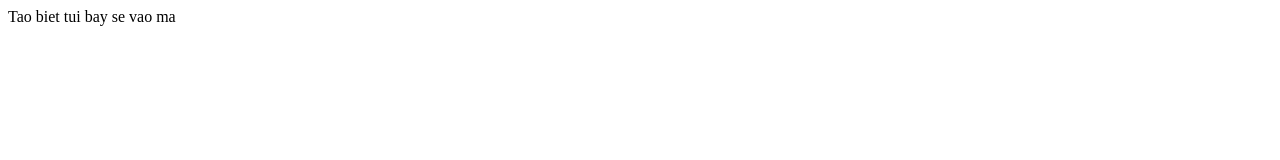
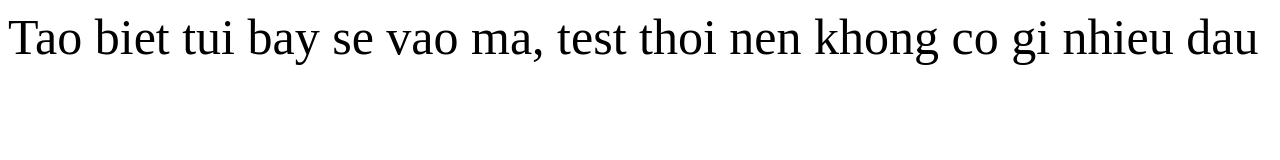
Before and after one commit to phieupham/1, a plain HTML site: page index.html in a window 1280 px wide. Drawn offline with Linux system fonts and the light colour scheme.

Commit message:
Update index.html

```diff
--- a/index.html
+++ b/index.html
@@ -1,4 +1,4 @@
 <!DOCTYPE html>
 <html>
- <h>Tao biet tui bay se vao ma</h>
+ <h style="font-size: 50px;">Tao biet tui bay se vao ma, test thoi nen khong co gi nhieu dau</h>
 </html>
```
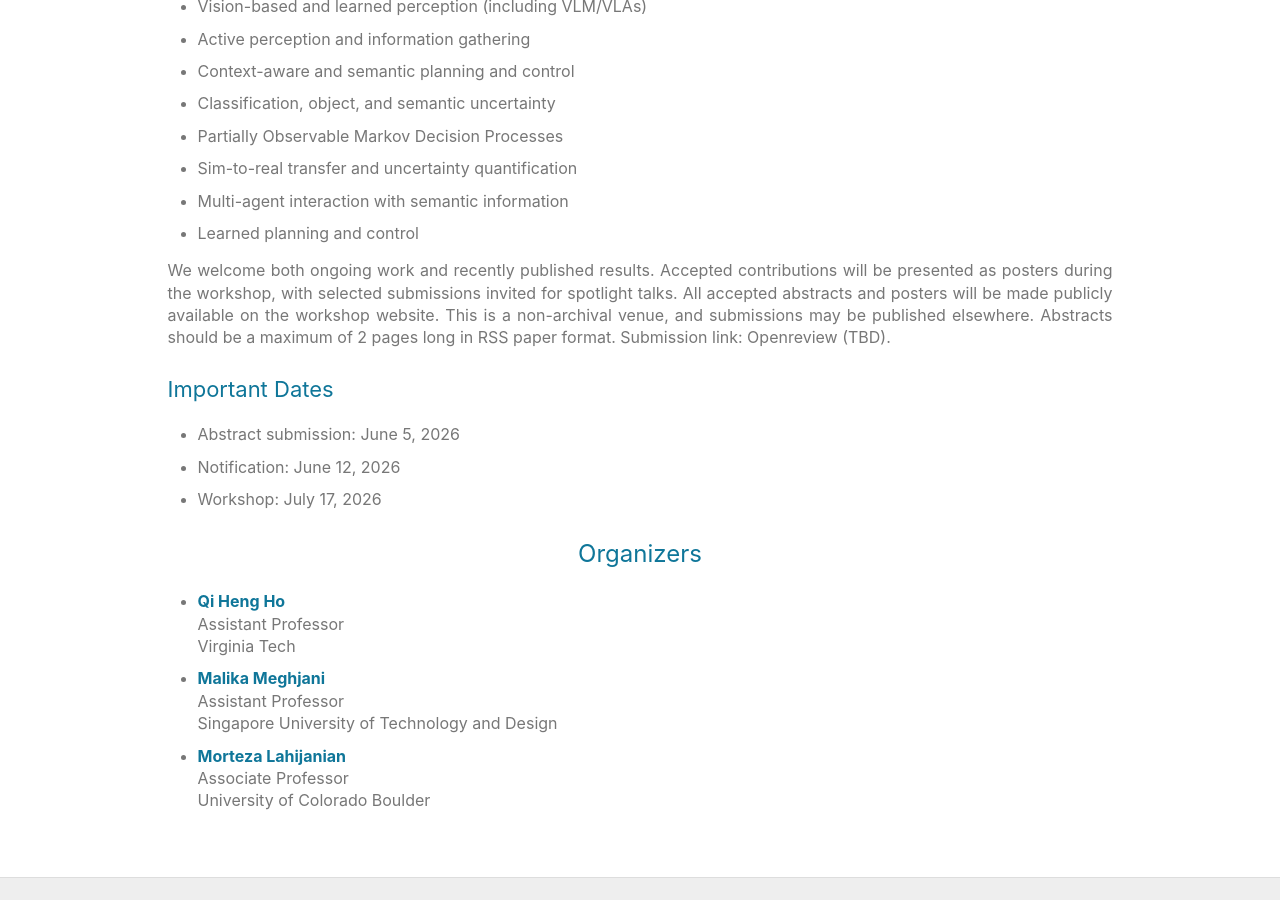
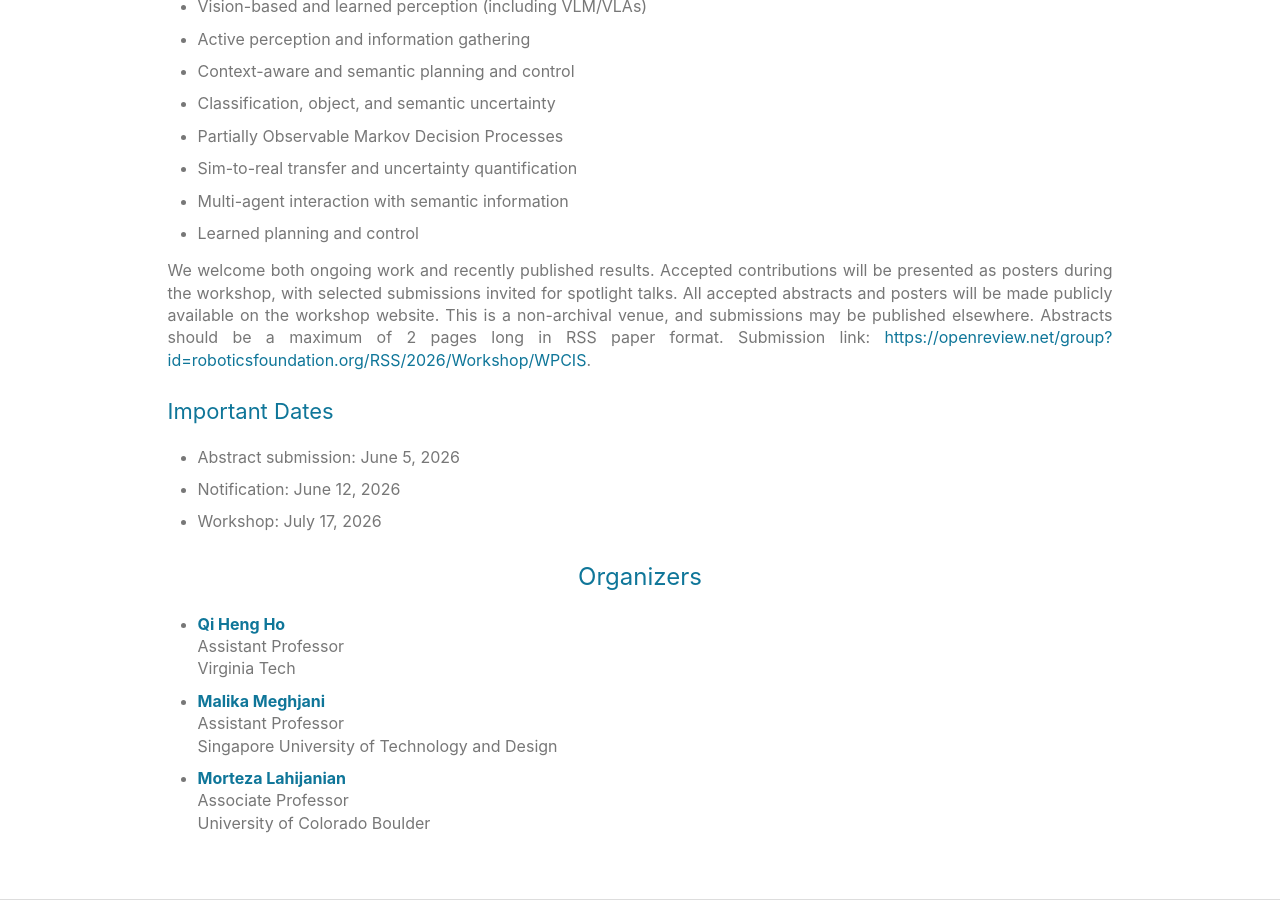
Before and after one commit to aria-systems-group/website, a Jekyll site: the page built from pages/rssworkshop2025.md, in a window 1280 px wide and 900 px high, scrolled down 1524 px. Built offline with Jekyll 4.4.1, drawn with Linux system fonts in a browser that asks for light colours.

Commit message:
Update submission link for RSS workshop 2026

```diff
--- a/pages/rssworkshop2025.md
+++ b/pages/rssworkshop2025.md
@@ -72,7 +72,7 @@ We invite submissions of extended abstracts to share novel ideas on topics relev
 - Multi-agent interaction with semantic information
 - Learned planning and control
 
-We welcome both ongoing work and recently published results. Accepted contributions will be presented as posters during the workshop, with selected submissions invited for spotlight talks. All accepted abstracts and posters will be made publicly available on the workshop website. This is a non-archival venue, and submissions may be published elsewhere. Abstracts should be a maximum of 2 pages long in RSS paper format. Submission link: Openreview (TBD).
+We welcome both ongoing work and recently published results. Accepted contributions will be presented as posters during the workshop, with selected submissions invited for spotlight talks. All accepted abstracts and posters will be made publicly available on the workshop website. This is a non-archival venue, and submissions may be published elsewhere. Abstracts should be a maximum of 2 pages long in RSS paper format. Submission link: [https://openreview.net/group?id=roboticsfoundation.org/RSS/2026/Workshop/WPCIS](https://openreview.net/group?id=roboticsfoundation.org/RSS/2026/Workshop/WPCIS).
 
 ### Important Dates
 - Abstract submission: June 5, 2026
```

○ ○ ○

The entries must be repeated exactly. Leave the images out.

§ Reply to the exercise:
Before and after one commit to phieupham/1, a plain HTML site: page index.html in a window 1280 px wide. Drawn offline with Linux system fonts and the light colour scheme.

Commit message:
Update index.html

```diff
--- a/index.html
+++ b/index.html
@@ -1,4 +1,4 @@
 <!DOCTYPE html>
 <html>
- <h>Tao biet tui bay se vao ma</h>
+ <h style="font-size: 50px;">Tao biet tui bay se vao ma, test thoi nen khong co gi nhieu dau</h>
 </html>
```
Before and after one commit to aria-systems-group/website, a Jekyll site: the page built from pages/rssworkshop2025.md, in a window 1280 px wide and 900 px high, scrolled down 1524 px. Built offline with Jekyll 4.4.1, drawn with Linux system fonts in a browser that asks for light colours.

Commit message:
Update submission link for RSS workshop 2026

```diff
--- a/pages/rssworkshop2025.md
+++ b/pages/rssworkshop2025.md
@@ -72,7 +72,7 @@ We invite submissions of extended abstracts to share novel ideas on topics relev
 - Multi-agent interaction with semantic information
 - Learned planning and control
 
-We welcome both ongoing work and recently published results. Accepted contributions will be presented as posters during the workshop, with selected submissions invited for spotlight talks. All accepted abstracts and posters will be made publicly available on the workshop website. This is a non-archival venue, and submissions may be published elsewhere. Abstracts should be a maximum of 2 pages long in RSS paper format. Submission link: Openreview (TBD).
+We welcome both ongoing work and recently published results. Accepted contributions will be presented as posters during the workshop, with selected submissions invited for spotlight talks. All accepted abstracts and posters will be made publicly available on the workshop website. This is a non-archival venue, and submissions may be published elsewhere. Abstracts should be a maximum of 2 pages long in RSS paper format. Submission link: [https://openreview.net/group?id=roboticsfoundation.org/RSS/2026/Workshop/WPCIS](https://openreview.net/group?id=roboticsfoundation.org/RSS/2026/Workshop/WPCIS).
 
 ### Important Dates
 - Abstract submission: June 5, 2026
```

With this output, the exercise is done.